How does serving html, css, and javascript fit in a clojure web app?

When developing a clojure web app there are often static pieces that need to be served. Javascript and CSS are one example. Static html, such as a security or about page, is another. The java ecosystem’s term for these are resources. By using resource functions they can be packaged and deployed in a jar file.

Finding pre-packaged resources

There are a couple projects that maintain packaged versions of javascript and css libraries. If you are using clojurescript, then cljsjs will be useful for compatible versions. If you are just serving javascript/css, many libraries have been packaged on

Packaging your own resources

If the library you want isn’t packaged in the projects above, or is specific you your site, you can put into your project. In a standard leiningen project resources go in resources/. Many sites use resources/public for files that will be served as-is.

Serving resources

If you want to handle routing, ring.util.response/resource-response will return a ring response for the resource. The first argument is the path of the resource. The second argument is a map of options, the most common one being :root. This lets you preface the path with a parent path to start from.

(defroutes app-routes
  (GET "/" [] (resp/resource-response "index.html" {:root "public"})))

If your resource paths line up with your url paths, then ring.middleware.resource/wrap-resource may be easier. This middleware will look at all requests and see if a resource exists with that path. If one does then it returns a response with that resource, otherwise it allows normal routing to occur. The second argument to wrap-resource is the directory to preface with. This is useful so that not everything in the resource path is available.

(def app
  (-> routes
      (wrap-resource "public")))

There are some additional middleware that can be useful such as wrap-content-type and wrap-no-modified. The ring wiki has more information on these.

Debugging resources

Sometimes you might think the resource is there, but it just isn’t working. Unfortunately the jvm makes it near impossible to list available resources. However, is useful to see if the resource exists where you are expecting. It will return a URL if the resource exists, and nil if it doesn’t.

clojars.main> ( "favicon.ico")
clojars.main> ( "public/favicon.ico")
#<URL file:/home/xeqi/workspace/tmp/clojars-web/resources/public/favicon.ico>

In this example, the resource public/favicon.ico exists.

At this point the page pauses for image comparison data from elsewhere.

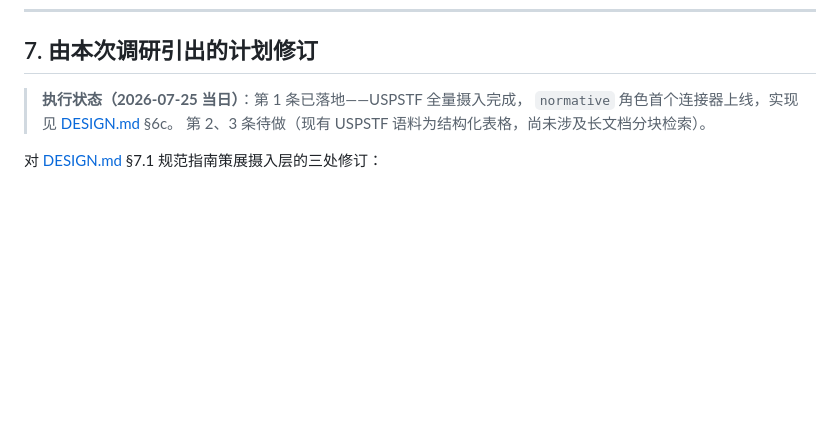
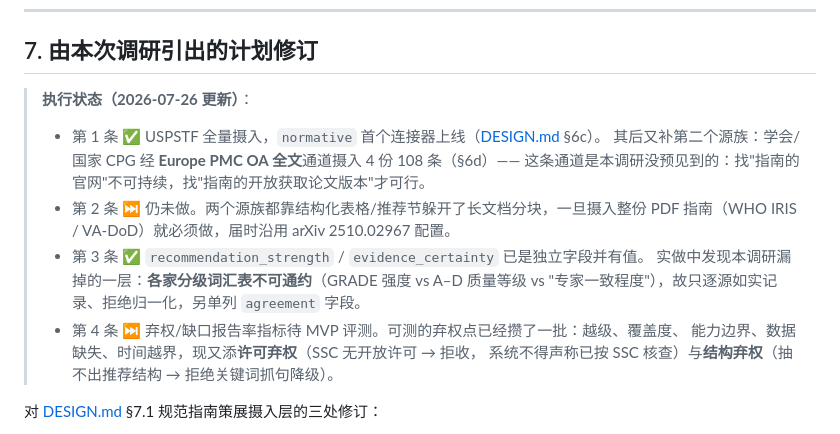
Before and after one commit to cxj20021206-design/clinical-rag, a Markdown page: docs/RELATED_WORK.md, the part around the change. GitHub-like rendering; blank space fills up the shorter version.

```diff
--- a/docs/RELATED_WORK.md
+++ b/docs/RELATED_WORK.md
@@ -160,9 +160,18 @@ medRxiv 2025.10.03.25337291 `[未读]`（PDF 返回 403）
 
 ## 7. 由本次调研引出的计划修订
 
-> **执行状态（2026-07-25 当日）**：第 1 条已落地——USPSTF 全量摄入完成，
-> `normative` 角色首个连接器上线，实现见 [DESIGN.md](DESIGN.md) §6c。
-> 第 2、3 条待做（现有 USPSTF 语料为结构化表格，尚未涉及长文档分块检索）。
+> **执行状态（2026-07-26 更新）**：
+> - 第 1 条 ✅ USPSTF 全量摄入，`normative` 首个连接器上线（[DESIGN.md](DESIGN.md) §6c）。
+>   其后又补第二个源族：学会/国家 CPG 经 **Europe PMC OA 全文**通道摄入 4 份 108 条（§6d）——
+>   这条通道是本调研没预见到的：找"指南的官网"不可持续，找"指南的开放获取论文版本"才可行。
+> - 第 2 条 ⏭ 仍未做。两个源族都靠结构化表格/推荐节躲开了长文档分块，一旦摄入整份 PDF
+>   指南（WHO IRIS / VA-DoD）就必须做，届时沿用 arXiv 2510.02967 配置。
+> - 第 3 条 ✅ `recommendation_strength` / `evidence_certainty` 已是独立字段并有值。
+>   实做中发现本调研漏掉的一层：**各家分级词汇表不可通约**（GRADE 强度 vs A–D 质量等级 vs
+>   "专家一致程度"），故只逐源如实记录、拒绝归一化，另单列 `agreement` 字段。
+> - 第 4 条 ⏭ 弃权/缺口报告率指标待 MVP 评测。可测的弃权点已经攒了一批：越级、覆盖度、
+>   能力边界、数据缺失、时间越界，现又添**许可弃权**（SSC 无开放许可 → 拒收，
+>   系统不得声称已按 SSC 核查）与**结构弃权**（抽不出推荐结构 → 拒绝关键词抓句降级）。
 
 
 对 [DESIGN.md](DESIGN.md) §7.1 规范指南策展摄入层的三处修订：
```
Also changed, not shown: README.md (+4 -1 lines), docs/DESIGN.md (+35 -13 lines).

To have that mapped to the url "/favicon.ico" just requires (wrap-resource handler "public") in the middleware stack. If the routing is different then (resp/resource-response "favicon.ico" {:root "public"}) could be used as the ring response from the ring handler.